Erick’s Ark

Luciolle and I bonded immediately. I know one shouldn’t have favorites but sometimes it just happens.

My long time friend Erick lives in Burgundy in the east central France. We met years ago in Australia, not long after he had arrived to forge a new life for himself in the Antipodes. After nearly 30 years in Australia, Erick decided to return to live in France. He purchased a wonderful old farm in Bourgogne.”

Bourgogne is a rich farming region of southern France, famous for its Burgundy wines (as the name suggests) and also for its Beaujolais. At one time the Duc de Bourgogne was touted as the richest man in France, better financially endowed than even King Louis XV, which must have irritated the King to no end. This wealth attracted even more wealth, as many of the aristocracy from the time moved to the region. The dinner parties were legendary. Hence there are amazing chateaux and country mansions dotted all over the countryside.

Erick preparing endive for some of the tortoises

Erick has a particular penchant for looking after animals. Partly to satisfy this nurturing need for his fellow creatures he has created what he calls “Erick’s Ark”. The farm caters to animals which have been abandoned or are destined for the meat-works.

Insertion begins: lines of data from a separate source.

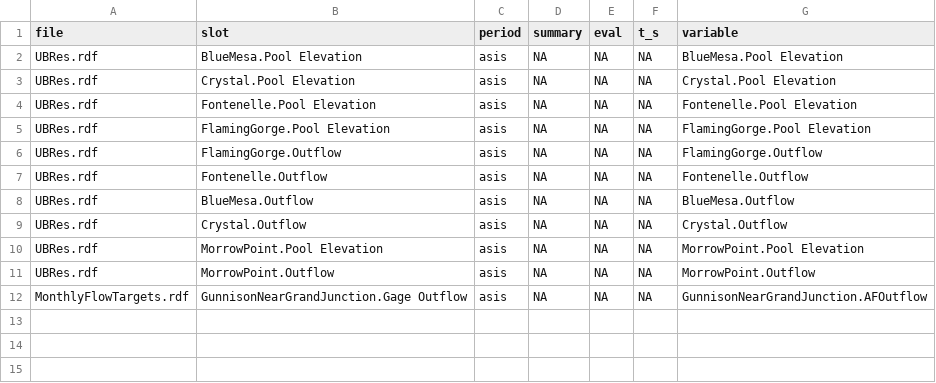
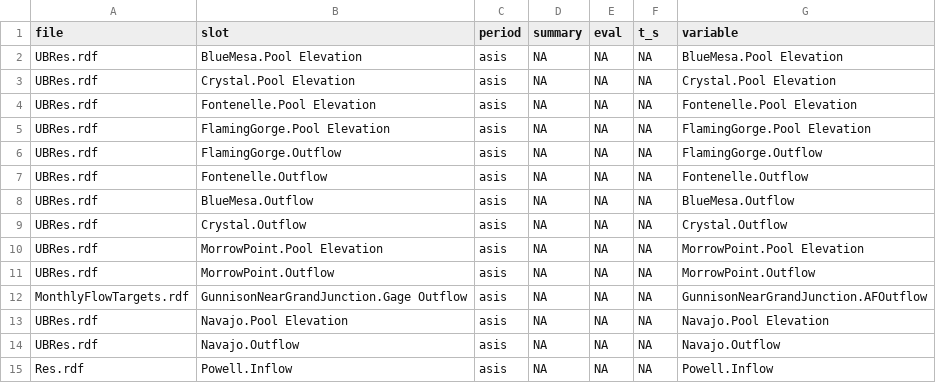
Before and after one commit to usbr/RW-RDF-Process-Plot, a CSV file: rw_agg/rw_agg_UBdev_monthly_CRSS.csv, drawn as a sheet.

```diff
--- a/rw_agg/rw_agg_UBdev_monthly_CRSS.csv
+++ b/rw_agg/rw_agg_UBdev_monthly_CRSS.csv
@@ -12 +12,4 @@ UBRes.rdf,MorrowPoint.Outflow,asis,NA,NA,NA,MorrowPoint.Outflow
 MonthlyFlowTargets.rdf,GunnisonNearGrandJunction.Gage Outflow,asis,NA,NA,NA,GunnisonNearGrandJunction.AFOutflow
+UBRes.rdf,Navajo.Pool Elevation,asis,NA,NA,NA,Navajo.Pool Elevation
+UBRes.rdf,Navajo.Outflow,asis,NA,NA,NA,Navajo.Outflow
+Res.rdf,Powell.Inflow,asis,NA,NA,NA,Powell.Inflow
```
Also changed, not shown: 12 other files.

Erick intervenes, for the most part, by purchasing as many of these animals as he can, providing a caring, peaceful life on his farm where they can live out the rest of their lives.

Some of the Breton Draught horses as well as the 2 mules (front)

For example, when he hears about a horse destined for the Japanese sushi market, he mobilises and pays the “meat price” (usually 3.50 Euro/kg) to rescue the animal. He then organises transport to his farm, so it can frolic in the pastures of his Burgundy sanctuary. A normal sized Breton Draught horse (he has four or five of them) can sell for up to 3,500Euro, depending on the weight of the animal.

If I remember correctly, Erick’s family now consists of various tortoises (I keep getting confused between turtles and tortoises – Erick set me straight with the fact that turtles live in water and tortoises live on land), 5 dogs, 4 pigs, 6 peacocks, 14 donkeys, 2 mules, 12 horses and 3 Spanish mountain goats … and growing.

Some of the 14 donkeys. Of course Erick has names for all of them….I wouldn’t even try to keep up.
Elle at the local cafe
Elle being followed by Luciolle

It was also really cool that my niece from Australia, Elle, was traveling from the French Alps to England, and Erick’s farm was on her way through. So I was able to spend a couple of days with her. She has known Erick since she was an infant. We hung out in the nearby village of La Clayette and travelled around on a sight-seeing/sugar pilgrimage adventure to various local patisseries. I am sure that the further you travel from Paris, the more butter and sugar goes into the local patisserie. Heaven!

Feeding time for the tortoises

Feeding time at the farm is quite the event, particularly for the tortoises, which consume mountains of fresh greens which need to be specially prepared. They are avaricious in their approach to food (not uncommon for any animal, I suppose)…they may be slow to move but they are certainly not slow in finishing a meal.

Elle feeds Lola, the pig.
Valerie with her killer tart, freshly baked in the morning.

Erick and I were invited for a scrumptious lunch in a nearby village. One of my fashion clients, Valerie, has a house in the area and coincidentally she was also visiting France while I was there. Valerie is originally French and grew up in the region. After marrying an Aussie, she set up her new life in Australia. As the saying goes, you can take the girl out of the French countryside but you can’t take the French countryside out of the girl! We had the best lunch in the most immaculate French provincial setting.

How cute is this house, so French provincial.
Valerie feeling very patriotic. Allons enfants de la……
Erick says hello to his donkeys
Erick talks about the animal refuge he has established on his farm.

Here are the details:

Facebook: https://www.facebook.com/profile.php?id=100089560924981

Instagram: https://www.instagram.com/larchederick

Bank Details:

IBAN: FR76 1780 6003 5004 1877 8690 382